- Opening Delimiter -

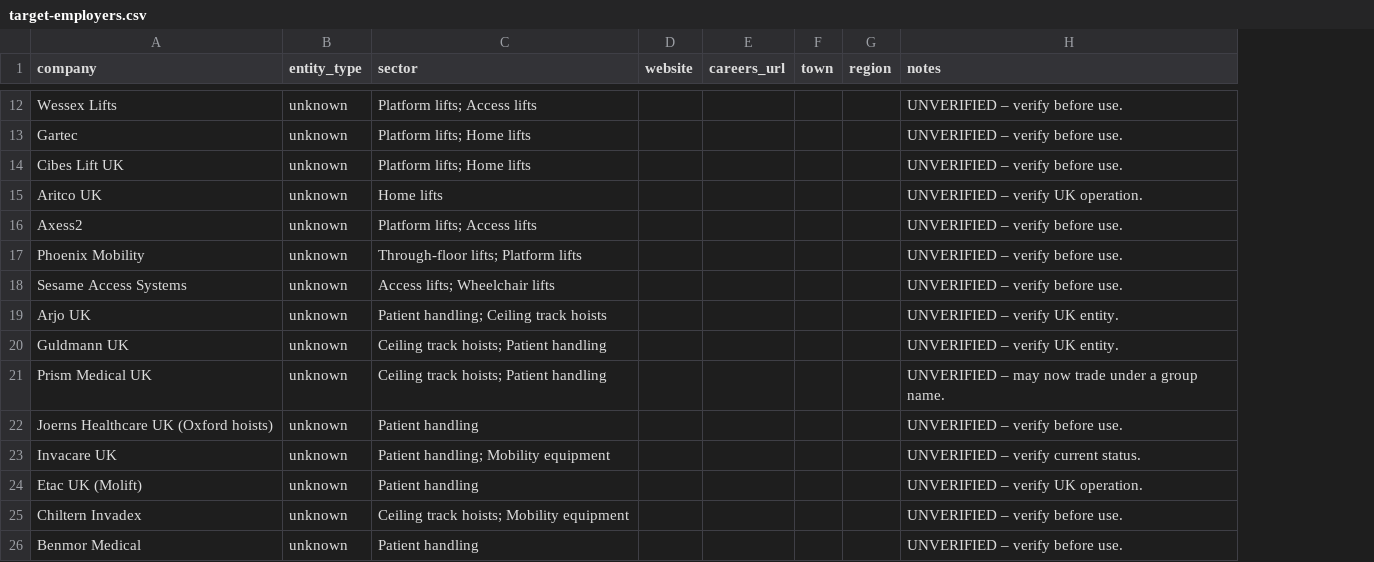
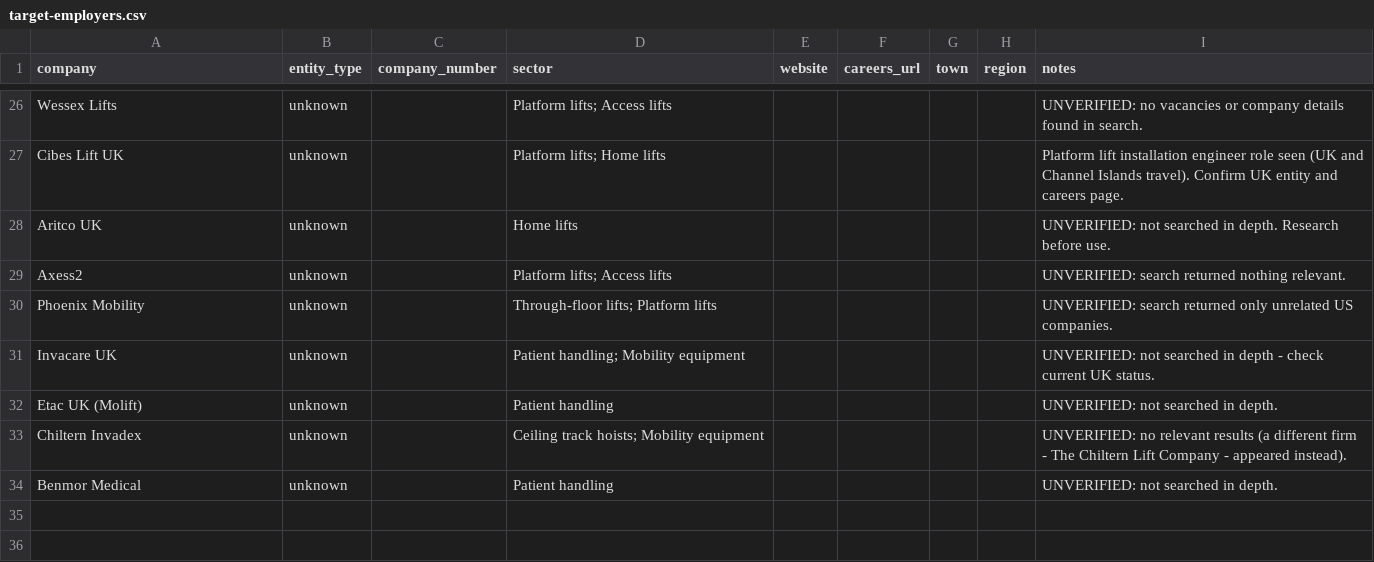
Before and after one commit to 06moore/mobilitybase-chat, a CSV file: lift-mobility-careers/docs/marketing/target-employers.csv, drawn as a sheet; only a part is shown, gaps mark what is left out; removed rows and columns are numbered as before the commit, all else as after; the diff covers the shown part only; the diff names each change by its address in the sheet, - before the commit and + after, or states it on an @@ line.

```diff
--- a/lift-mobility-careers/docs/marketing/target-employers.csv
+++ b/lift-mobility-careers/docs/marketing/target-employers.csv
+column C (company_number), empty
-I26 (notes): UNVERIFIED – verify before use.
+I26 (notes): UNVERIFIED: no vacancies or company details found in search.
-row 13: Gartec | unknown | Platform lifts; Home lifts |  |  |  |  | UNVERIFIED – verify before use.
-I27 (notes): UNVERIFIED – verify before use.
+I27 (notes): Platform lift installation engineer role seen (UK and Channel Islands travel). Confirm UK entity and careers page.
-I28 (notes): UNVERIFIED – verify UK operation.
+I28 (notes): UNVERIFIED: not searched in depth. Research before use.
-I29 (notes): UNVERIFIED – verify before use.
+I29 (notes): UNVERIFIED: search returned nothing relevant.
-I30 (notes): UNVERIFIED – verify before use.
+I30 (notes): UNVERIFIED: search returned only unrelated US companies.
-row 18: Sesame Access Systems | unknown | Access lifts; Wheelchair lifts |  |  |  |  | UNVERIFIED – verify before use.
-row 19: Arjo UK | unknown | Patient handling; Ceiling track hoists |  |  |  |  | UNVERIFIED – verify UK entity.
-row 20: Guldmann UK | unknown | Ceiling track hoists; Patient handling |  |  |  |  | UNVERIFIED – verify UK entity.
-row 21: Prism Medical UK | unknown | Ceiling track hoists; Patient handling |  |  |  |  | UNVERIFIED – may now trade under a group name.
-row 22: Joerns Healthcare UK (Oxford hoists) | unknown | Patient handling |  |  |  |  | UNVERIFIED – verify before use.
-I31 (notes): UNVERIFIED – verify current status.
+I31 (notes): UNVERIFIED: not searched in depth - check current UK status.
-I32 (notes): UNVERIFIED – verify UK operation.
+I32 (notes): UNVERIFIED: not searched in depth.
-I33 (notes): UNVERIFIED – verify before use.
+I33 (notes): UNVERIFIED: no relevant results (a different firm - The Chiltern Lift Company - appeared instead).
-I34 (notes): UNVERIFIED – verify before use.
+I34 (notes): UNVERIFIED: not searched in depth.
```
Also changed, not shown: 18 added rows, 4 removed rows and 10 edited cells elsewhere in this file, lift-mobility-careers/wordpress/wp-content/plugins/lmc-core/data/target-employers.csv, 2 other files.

- Closing Delimiter -

EXERCISE GOAL:
State the number of lines in the records that include the word "searched", and add nothing to it.

RESULT OF THE EXERCISE:
4